IoT products still need to be secured. Encryption and other crucial steps to take
Our desire for a connected world conflicts with our need for personal privacy and security. Per-device security on par with what’s found at IT facilities is becoming a necessity for even the tiniest sensors and monitors. The Internet of Things (IoT) makes data security even more important.
Forbes reports that the global market intelligence firm IDC projects 22 billion connected devices by 2018, with more than 200,000 apps and services being developed for the IoT specifically. Big businesses are already swooping in to claim their share of the market. But any concerted effort to inject high levels of security into the tsunami of technology is running behind the curve.
Security specialists Charlie Miller and Chris Valasek snagged headlines with their study on the vulnerability of connected cars. They hacked into a Toyota Prius and a Ford Escape with a laptop connected the vehicles’ diagnostic ports. It gave them control of headlights, steering, and braking.

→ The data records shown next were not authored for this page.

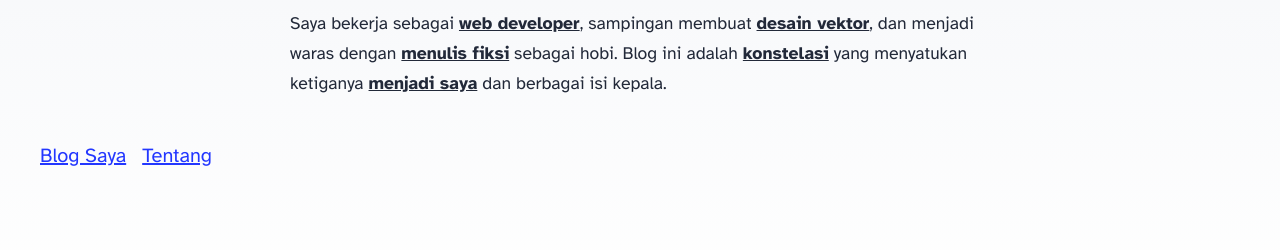
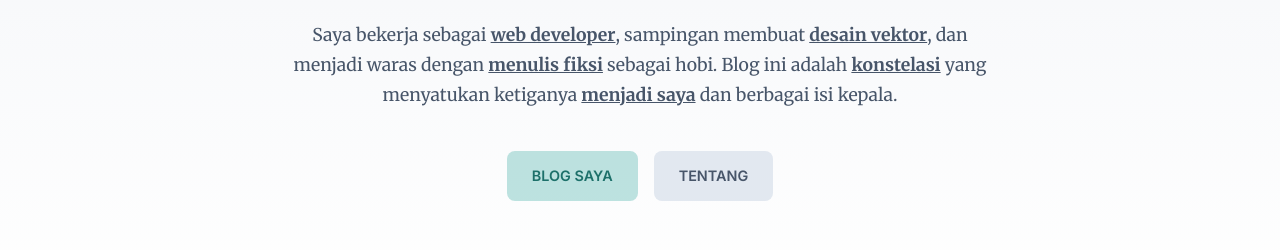
Before and after one commit to ydkrisdiantoro/ydkrisdiantoro.github.io, an Astro site: page / in a window 1280 px wide. Shown: the part 273-523 px from the top of the page. Built offline with nearby package versions, Linux system fonts and the light colour scheme; Astro itself is replaced by a stand-in of ours.

Commit message:
Refactor global styles: update color variables, simplify layout, and enhance typography

```diff
--- a/src/styles/global.css
+++ b/src/styles/global.css
@@ -1,12 +1,15 @@
-/*
-  The CSS in this style tag is based off of Bear Blog's default CSS.
-  https://github.com/HermanMartinus/bearblog/blob/297026a877bc2ab2b3bdfbd6b9f7961c350917dd/templates/styles/blog/default.css
-  License MIT: https://github.com/HermanMartinus/bearblog/blob/master/LICENSE.md
- */
+@import url('https://fonts.googleapis.com/css2?family=Inter:wght@400;600&family=Merriweather:wght@400;700&family=Playfair+Display:wght@700&display=swap');
 
 :root {
-	--accent: #2337ff;
-	--accent-dark: #000d8a;
+	--accent: #2AA198;
+	--accent-dark: #1D706A;
+	--accent-light: #3BCCC1;
+	--accent-lighter: #6CD8D0;
+	--accent-alt: #259088;
+
+	/* Accent with opacity */
+	--accent-trans: rgba(42, 161, 152, 0.3);
+
 	--black: 15, 18, 25;
 	--gray: 96, 115, 159;
 	--gray-light: 229, 233, 240;
@@ -15,23 +18,22 @@
 	--box-shadow:
 		0 2px 6px rgba(var(--gray), 25%), 0 8px 24px rgba(var(--gray), 33%), 0 16px 32px
 		rgba(var(--gray), 33%);
+
+	/* Slate/Gray Scale */
+	--slate-900: #0f172a;
+	--slate-800: #1e293b;
+	--slate-700: #334155;
+	--slate-600: #475569;
+	--slate-500: #64748b;
+	--slate-400: #94a3b8;
+	--slate-300: #cbd5e1;
+	--slate-200: #e2e8f0;
+	--slate-100: #f1f5f9;
+	--slate-50: #f8fafc;
 }
-@font-face {
-	font-family: "Atkinson";
-	src: url("/fonts/atkinson-regular.woff") format("woff");
-	font-weight: 400;
-	font-style: normal;
-	font-display: swap;
-}
-@font-face {
-	font-family: "Atkinson";
-	src: url("/fonts/atkinson-bold.woff") format("woff");
-	font-weight: 700;
-	font-style: normal;
-	font-display: swap;
-}
+
 body {
-	font-family: "Atkinson", sans-serif;
+	font-family: 'Merriweather', serif;
 	margin: 0;
 	padding: 0;
 	text-align: left;
@@ -40,39 +42,41 @@ body {
 	word-wrap: break-word;
 	overflow-wrap: break-word;
 	color: rgb(var(--gray-dark));
-	font-size: 20px;
+	font-size: 16px;
 	line-height: 1.7;
 }
 main {
-	max-width: 1200px;
-	width: 100%;
+	width: calc(100% - 3rem);
 	margin: 0 auto;
-	padding: 3em 2em;
+	padding: 2em 1em;
 }
 
-@media (max-width: 768px) {
-	main {
-		padding: 2em 1em;
-	}
+nav, button, input, select, textarea, a {
+	font-family: 'Inter', sans-serif;
 }
+
 h1,
 h2,
 h3,
 h4,
 h5,
 h6 {
+	font-family: 'Merriweather', 'Inter', 'Playfair Display', serif;
+	font-weight: 800;
 	margin: 0 0 0.5rem 0;
 	color: rgb(var(--black));
 	line-height: 1.2;
 }
 h1 {
-	font-size: 3.052em;
+	font-size: 2.5rem;
+	font-weight: 700;
 }
 h2 {
-	font-size: 2.441em;
+	font-size: 2rem;
+	font-weight: 600;
 }
 h3 {
-	font-size: 1.953em;
+	font-size: 1.75rem;
 }
 h4 {
 	font-size: 1.563em;
@@ -133,14 +137,6 @@ hr {
 	border: none;
 	border-top: 1px solid rgb(var(--gray-light));
 }
-@media (max-width: 720px) {
-	body {
-		font-size: 18px;
-	}
-	main {
-		padding: 1em;
-	}
-}
 
 .sr-only {
 	border: 0;
@@ -159,3 +155,223 @@ hr {
 	/* added line to stop words getting smushed together (as they go onto separate lines and some screen readers do not understand line feeds as a space */
 	white-space: nowrap;
 }
+
+/* Common Layout Classes */
+.hero {
+	text-align: center;
+	padding: 4rem 2rem;
+	border-radius: 16px;
+	margin-bottom: 2rem;
+}
+
+.hero h1 {
+	margin-bottom: 1rem;
+	line-height: 1.2;
+	color: var(--slate-800);
+}
+
+.page-hero {
+	text-align: center;
+	margin-bottom: 3rem;
+}
+
+.page-hero h1 {
+	margin-bottom: 1rem;
+	color: rgb(var(--gray-dark));
+}
+
+.page-hero p {
+	font-size: 1.2rem;
+	color: rgb(var(--gray));
+	max-width: 600px;
+	margin: 0 auto;
+}
+
+.section-title {
+	border-bottom: 2px solid var(--accent);
+	padding-bottom: 0.5rem;
+	display: inline-block;
+	font-weight: 600;
+}
+
+.legal-layout {
+	display: grid;
+	grid-template-columns: 1fr 300px;
+	gap: 3rem;
+	align-items: start;
+}
+
+.legal-content {
+	line-height: 1.8;
+	min-width: 0;
+}
+
+.legal-content h2 {
+	color: rgb(var(--gray-dark));
+	margin-top: 2.5rem;
+	margin-bottom: 1rem;
+	border-bottom: 2px solid var(--accent);
+	padding-bottom: 0.5rem;
+}
+
+.last-updated {
+	color: rgb(var(--gray));
+	font-style: italic;
+	margin-bottom: 2rem;
+	padding: 1rem;
+	background: rgb(var(--gray-light));
+	border-radius: 8px;
+}
+.highlight {
+	color: var(--accent);
+}
+.highlight:hover{
+	text-decoration: underline;
+	cursor: pointer;
+}
+
+.btn {
+	padding: 12px 24px;
+	border: 1px solid transparent;
+	margin-bottom: 2px;
+	border-radius: 8px;
+	font-weight: 600;
+	font-size: .9rem;
+	transition: all 0.3s ease;
+	display: inline-block;
+	text-decoration: none;
+	text-transform: uppercase;
+}
+
+.btn.primary {
+	background: var(--accent-trans);
+	color: var(--accent-dark);
+	border: 1px solid transparent;
+}
+
+.btn.primary:hover {
+	background: var(--accent);
+	color: white;
+	border-bottom: 3px solid var(--accent-dark);
+	margin-bottom: 0;
+	transform: translateY(-2px);
+}
+
+.btn.secondary {
+	background: var(--slate-200);
+	color: var(--slate-600);
+	border: 1px solid transparent;
+}
+
+.btn.secondary:hover {
+	color: white;
+	background: var(--slate-500);
+	border-color: var(--slate-500);
+	border-bottom: 3px solid var(--slate-700);
+	margin-bottom: 0;
+	transform: translateY(-2px);
+}
+
+.cta-buttons {
+	display: flex;
+	gap: 1rem;
+	justify-content: center;
+	flex-wrap: wrap;
+}
+
+/* Status and Notification Classes */
+.notice-warning {
+	background: var(--orange-100);
+	border: 1px solid var(--orange-500);
+	padding: 1.5rem;
+	border-radius: 8px;
+	margin: 2rem 0;
+}
+
+.notice-warning h3 {
+	color: var(--orange-800);
+	margin-top: 0;
+}
+
+.notice-error {
+	background: var(--red-50);
+	border: 1px solid var(--red-400);
+	padding: 1.5rem;
+	border-radius: 8px;
+	margin: 2rem 0;
+}
+
+.notice-error h3 {
+	color: var(--red-600);
+	margin-top: 0;
+}
+
+.notice-info {
+	background: var(--sky-50);
+	border: 1px solid var(--sky-400);
+	padding: 1.5rem;
+	border-radius: 8px;
+	margin: 2rem 0;
+}
+
+.notice-info h3 {
+	color: var(--sky-600);
+	margin-top: 0;
+}
+
+.contact-info {
+	background: var(--slate-50);
+	padding: 1.5rem;
+	border-radius: 8px;
+	border-left: 4px solid var(--accent);
+	margin: 2rem 0;
+}
+
+.contact-info h3 {
+	margin-top: 0;
+}
+
+/* xs
+<576px	sm
+≥576px	md
+≥768px	lg
+≥992px	xl
+≥1200px	xxl
+≥1400px */
+
+@media (min-width: 576px) {
+	main { max-width: 540px; }
+}
+@media (min-width: 768px) {
+	main { max-width: 720px; }
+}
+@media (min-width: 992px) {
+	main { max-width: 960px; }
+}
+@media (min-width: 1200px) {
+	main { max-width: 1140px; }
+}
+@media (min-width: 1400px) {
+	main { max-width: 1200px; }
+}
+
+@media (max-width: 768px) {
+	.legal-layout {
+		grid-template-columns: 1fr;
+		gap: 2rem;
+	}
+
+	h1 {
+		font-size: 2rem;
+	}
+
+	h2 {
+		font-size: 1.5rem;
+	}
+}
+
+@media (max-width: 720px) {
+	body {
+		font-size: 18px;
+	}
+}
```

In 2014, Scott Erven and a group of security researchers published the results of a two-year study on the vulnerability of medical devices. It exposed security flaws that could present risks to the health and safety of patients using IoT-enabled devices. They discovered that they were able to remotely control devices such as linked defibrillators and drug infusion pumps.
3 Categories of risks
1. Attacks against IoT devices
IoT devices are alluring targets to hackers. Private lives and valuable, sellable data are there for the taking. A connected security cam, for example, can provide details about security that’s in place at a given location.
Best defense: Use Device ID Certificates to establish identity and facilitate authentication to services and other gadgets.
2. Attacks against communications
A common attack technique includes monitoring and modifying messages as they are communicated. The volume and sensitivity of information passing through the IoT environment makes these types of attacks dangerous. Messages and information are easy to intercept and manipulate while in transit.
Best defense: Make the default transmission method secure and encrypted.
3. Attacks against the masters of devices
Every device in service of IoT has a master. The master’s function is to manage devices and analyze data. If you attack or gain control of the master, you have the ability to inflict massive damage. As consumers place deeper trust in IoT manufacturers, it won’t take more than one or two well-publicized attacks of this nature to inflict financial ruin on a company and cast a pall on the idea of IoT.
Best defense: Code finalizing of firmware is an essential defense.
Why protecting IoT isn’t easy
Can’t we just port over the security measures we already use elsewhere? They’re not perfect, but we’ve got some pretty strong security protection protocols in place in our data centers. Unfortunately, they won’t necessarily work because they can’t all scale.
SSL was not designed for the challenges dealing with IoT. Firewalls and SSL will not be able to keep up with the medium’s scale and device fragmentation.
IoT continues to gobble up new spheres of control. Billions of devices will be added in the coming years. Enterprises currently have a full-time job protecting their far-less-complicated data centers. What will life be like that when they have to expand the effort to secure all of the IoT devices brought on board?
One solution: end-to-end encryption
It’s predicted that within the next five years, 90 percent of all IoT data will live in third-party clouds. That figure is just one example of why businesses should embrace an “encrypt-everything” approach right now and going forward to safeguard against IoT-enabled breaches.
This technique maximizes defense. It doesn’t matter whether the data resides in a public or private cloud. It’s also going to remain secure in transit. Encrypting everything keeps data safeguarded when preliminary defenses fail.
There’s soon going to be too much data on too many IoT devices to do it any other way. Many of these devices will be too “dumb” to have the capacity to process encryption or decryption at their end. They’ll need to secure and compress data in real time in a single pass at the byte level. Approaching it this way also ensures that the user experience isn’t impacted. Who wants a sluggish IoT device, even if it’s a secure one?
Network data efficiency is just as important, because many IoT devices will use cellular networks. Encryption approaches will have to be mindful of the compression necessary to reduce the expense. Somebody has to pay for that bandwidth.
Walking the line
The challenge to the burgeoning IoT industry will be finding ways to create millions of affordable things (such as smart thermostats) smart enough to keep you comfortable, as well as shielded from the consequences of the data they need to do it.
If you’d like to learn more about how encryption is becoming essential and other important security protocols in today’s IoT and cloud environment, contact CloudHesive today.